» THE TASK: Leaving out the images, please output every entry exactly as it appears.
>>>
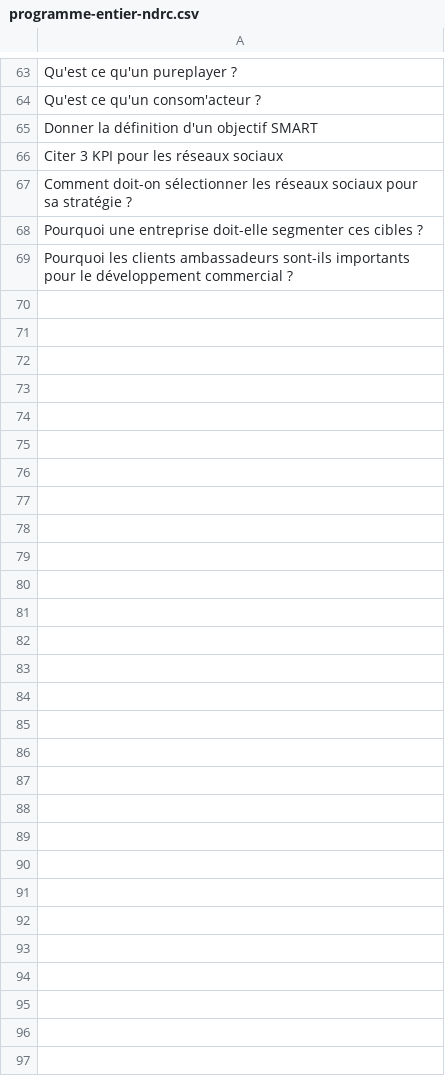
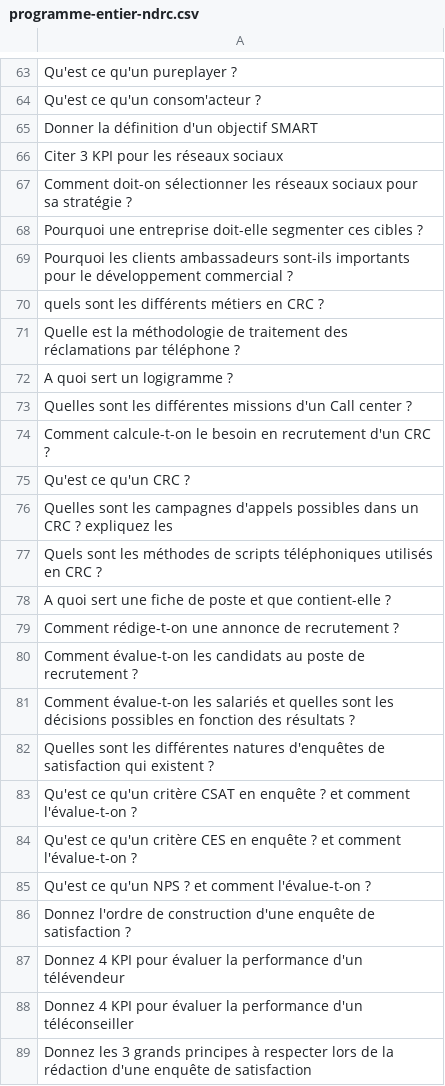
Before and after one commit to coaching-digital/monopoly-ndrc, a CSV file: programme-entier-ndrc.csv, drawn as a sheet; only a part is shown, gaps mark what is left out.

Commit message:
Update programme-entier-ndrc.csv

```diff
--- a/programme-entier-ndrc.csv
+++ b/programme-entier-ndrc.csv
@@ -69 +69,21 @@ Pourquoi une entreprise doit-elle segmenter ces cibles ?
 Pourquoi les clients ambassadeurs sont-ils importants pour le développement commercial ?
+quels sont les différents métiers en CRC ?
+Quelle est la méthodologie de traitement des réclamations par téléphone ?
+A quoi sert un logigramme ?
+Quelles sont les différentes missions d'un Call center ?
+Comment calcule-t-on le besoin en recrutement d'un CRC ?
+Qu'est ce qu'un CRC ?
+Quelles sont les campagnes d'appels possibles dans un CRC ? expliquez les
+Quels sont les méthodes de scripts téléphoniques utilisés en CRC ?
+A quoi sert une fiche de poste et que contient-elle ?
+Comment rédige-t-on une annonce de recrutement ?
+Comment évalue-t-on les candidats au poste de recrutement ?
+Comment évalue-t-on les salariés et quelles sont les décisions possibles en fonction des résultats ?
+Quelles sont les différentes natures d'enquêtes de satisfaction qui existent ?
+Qu'est ce qu'un critère CSAT en enquête ? et comment l'évalue-t-on ?
+Qu'est ce qu'un critère CES en enquête ? et comment l'évalue-t-on ?
+Qu'est ce qu'un NPS ? et comment l'évalue-t-on ?
+Donnez l'ordre de construction d'une enquête de satisfaction ?
+Donnez 4 KPI pour évaluer la performance d'un télévendeur
+Donnez 4 KPI pour évaluer la performance d'un téléconseiller
+Donnez les 3 grands principes à respecter lors de la rédaction d'une enquête de satisfaction
```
<<<
» PROBLEM SOLUTION:
Before and after one commit to coaching-digital/monopoly-ndrc, a CSV file: programme-entier-ndrc.csv, drawn as a sheet; only a part is shown, gaps mark what is left out.

Commit message:
Update programme-entier-ndrc.csv

```diff
--- a/programme-entier-ndrc.csv
+++ b/programme-entier-ndrc.csv
@@ -69 +69,21 @@ Pourquoi une entreprise doit-elle segmenter ces cibles ?
 Pourquoi les clients ambassadeurs sont-ils importants pour le développement commercial ?
+quels sont les différents métiers en CRC ?
+Quelle est la méthodologie de traitement des réclamations par téléphone ?
+A quoi sert un logigramme ?
+Quelles sont les différentes missions d'un Call center ?
+Comment calcule-t-on le besoin en recrutement d'un CRC ?
+Qu'est ce qu'un CRC ?
+Quelles sont les campagnes d'appels possibles dans un CRC ? expliquez les
+Quels sont les méthodes de scripts téléphoniques utilisés en CRC ?
+A quoi sert une fiche de poste et que contient-elle ?
+Comment rédige-t-on une annonce de recrutement ?
+Comment évalue-t-on les candidats au poste de recrutement ?
+Comment évalue-t-on les salariés et quelles sont les décisions possibles en fonction des résultats ?
+Quelles sont les différentes natures d'enquêtes de satisfaction qui existent ?
+Qu'est ce qu'un critère CSAT en enquête ? et comment l'évalue-t-on ?
+Qu'est ce qu'un critère CES en enquête ? et comment l'évalue-t-on ?
+Qu'est ce qu'un NPS ? et comment l'évalue-t-on ?
+Donnez l'ordre de construction d'une enquête de satisfaction ?
+Donnez 4 KPI pour évaluer la performance d'un télévendeur
+Donnez 4 KPI pour évaluer la performance d'un téléconseiller
+Donnez les 3 grands principes à respecter lors de la rédaction d'une enquête de satisfaction
```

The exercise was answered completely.